The U.S. Department of Agriculture (USDA) today released its August World Agricultural Supply and Demand Estimates (WASDE). The monthly report took analysts by surprise, and threw grain markets for a loop.
U.S. Department of Agriculture officials resurveyed planted acreage, following an uproar related to the numbers released earlier this summer. The revised numbers, released with the August World Agricultural Supply and Demand Estimates report, played a role in the shocking corn ending stocks. Brian Grossman, market strategist with Zaner Ag Hedge, explains.
“The biggest shock comes down to the ending stock numbers,” Grossman said. “USDA came to a 2.18 billion bushel ending stock. The average trade was looking for 1.6 billion. Big numbers on that. Yield went higher on a slightly revised, lower acreage number. We’re now looking at an 83 million harvestable (acreage) with 169 for a national average yield, keeping those supplies pretty big.”
Estimates remained steady, when it came to soybeans.
“They did not change soybean yield, and made a small adjustment on acreage. Ending stocks were close to last month’s – Old crop at 1.07 billion and new crop at 755 million,” Grossman said.
Not surprisingly, grain markets had an “ugly” reaction to Monday’s report.
“Corn is limit down in September, December, March May and almost July. Soybeans are taking it rough, down about 12 ½ cents. Meal is down heavy. Wheat is heavy,” Grossman said.
Grossman reminds producers, “We are a long way from final yield.”

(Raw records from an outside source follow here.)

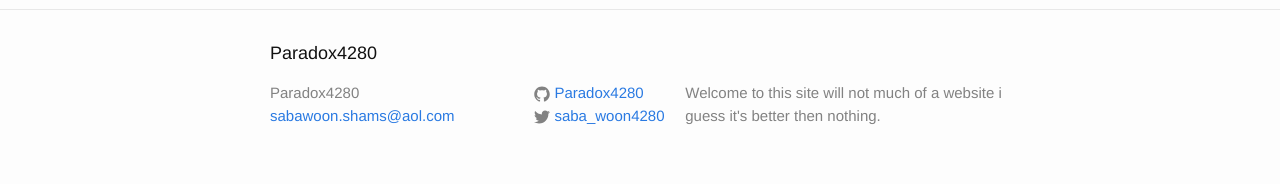
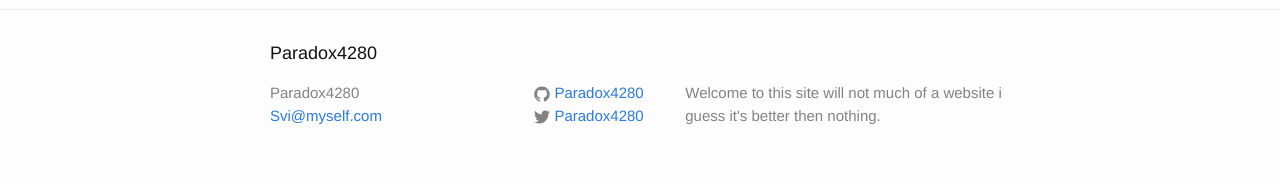
Before and after one commit to paradox4280/paradox4280.github.io, a Jekyll site: the page built from _posts/2016-9-19-Changing Version.md, in a window 1280 px wide. Shown: the part 875-1059 px from the top of the page. Built offline with Jekyll 4.4.1, drawn with Linux system fonts in a browser that asks for light colours; our own code applies the rules of GitHub Pages for plain Markdown files.

Commit message:
Update _config.yml

```diff
--- a/_config.yml
+++ b/_config.yml
@@ -7,13 +7,13 @@
 
 # Site settings
 title: Paradox4280
-email: sabawoon.shams@aol.com
+email: Svi@myself.com
 description: > # this means to ignore newlines until "baseurl:"
  Welcome to this site will not much of a website i guess it's better
  then nothing.
 baseurl: "" # the subpath of your site, e.g. /blog
 url: "http://yourdomain.com" # the base hostname & protocol for your site
-twitter_username: saba_woon4280
+twitter_username: Paradox4280
 github_username:  Paradox4280
 
 # Build settings
```
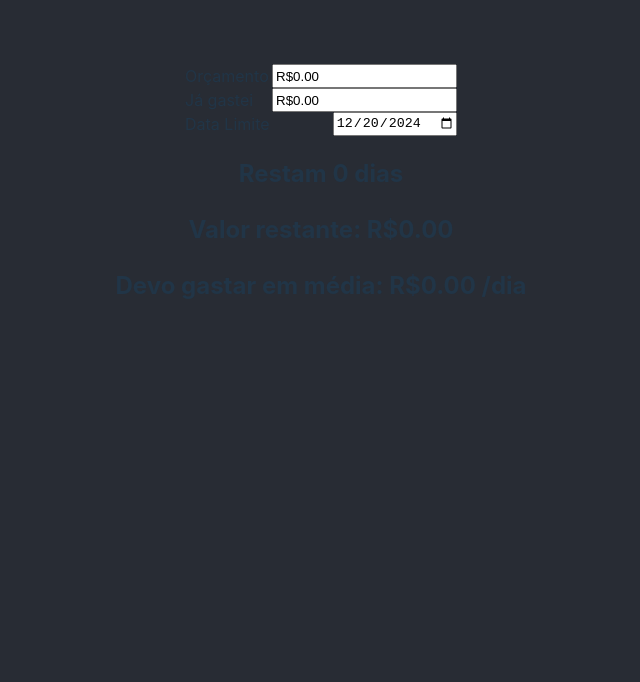
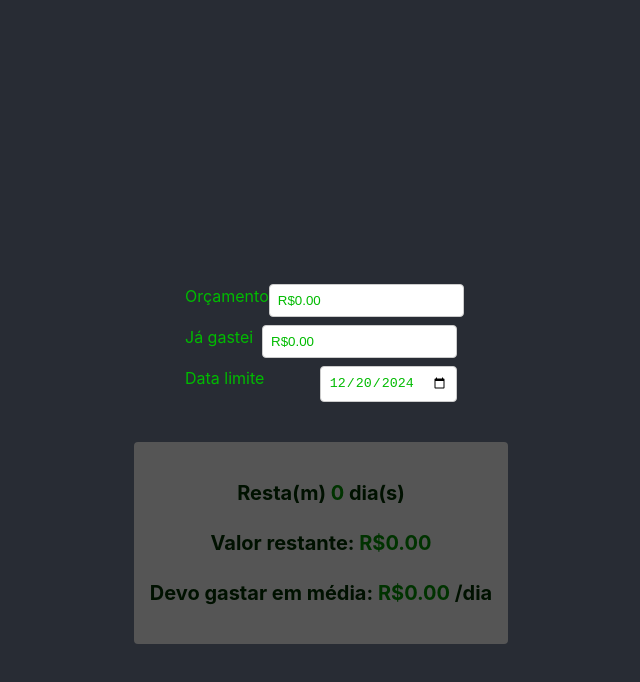
Before and after one commit to RenatoPorfirio/calculadora-orcamentaria, a React (Vite) app: page / in a window 1280 px wide. Shown: the top 682 px of the page, without its empty margins (335-975 px from the left). Built offline with nearby package versions, Linux system fonts and the light colour scheme.

Commit message:
adiciona estilização

```diff
--- a/src/App.css
+++ b/src/App.css
@@ -7,6 +7,7 @@
   display: flex;
   flex-direction: column;
   align-items: center;
+  justify-content: center;
   min-height: 100vh;
   width: 100vw;
   padding: 4rem 1rem;
@@ -17,4 +18,32 @@
   display: flex;
   width: 17rem;
   justify-content: space-between;
+  color: #00bb00;
+  margin-bottom: 0.5rem;
 }
+
+.input-field input {
+  padding: 0.5rem;
+  border: 1px solid #ccc;
+  border-radius: 0.25rem;
+  color: #00bb00;
+  outline: none;
+}
+
+.input-field input:focus {
+  border-color: #00bb00;
+}
+
+.result {
+  margin-top: 2rem;
+  background-color: #555;
+  padding: 1rem;
+  border-radius: 0.25rem;
+  color: #001100;
+  font-size: 1.25rem;
+  font-weight: bold;
+}
+
+.result b {
+  color: #003300;
+}
--- a/src/App.tsx
+++ b/src/App.tsx
@@ -66,7 +66,7 @@ function App() {
           />
         </div>
         <div className='input-field'>
-          <label htmlFor="limitDate">Data Limite</label>
+          <label htmlFor="limitDate">Data limite</label>
           <input
             type="date"
             id="limitDate"
@@ -75,9 +75,9 @@ function App() {
           />
         </div>
         <div className="result">
-        <h2>Restam {remainingDays()} dias</h2>
-          <h2>Valor restante: R${(budget - expenses).toFixed(2)}</h2>
-          <h2>Devo gastar em média: R${((budget - expenses) / (remainingDays() > 0 ? remainingDays() : 1)).toFixed(2)} /dia</h2>
+          <p>Resta(m) <b>{remainingDays()}</b> dia(s)</p>
+          <p>Valor restante: <b>R${(budget - expenses).toFixed(2)}</b></p>
+          <p>Devo gastar em média: <b>R${((budget - expenses) / (remainingDays() > 0 ? remainingDays() : 1)).toFixed(2)}</b> /dia</p>
         </div>
       </div>
     </>
```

“What the USDA says this early, as we all know, has a chance of changing, especially in a year like this,” Grossman said. “Calendar spreads have been selling off for awhile. I’ve been bearish because of the seasonal, and I figured we were going to remain bearish after this report. USDA is throwing in that extra hand to keep the bears on.”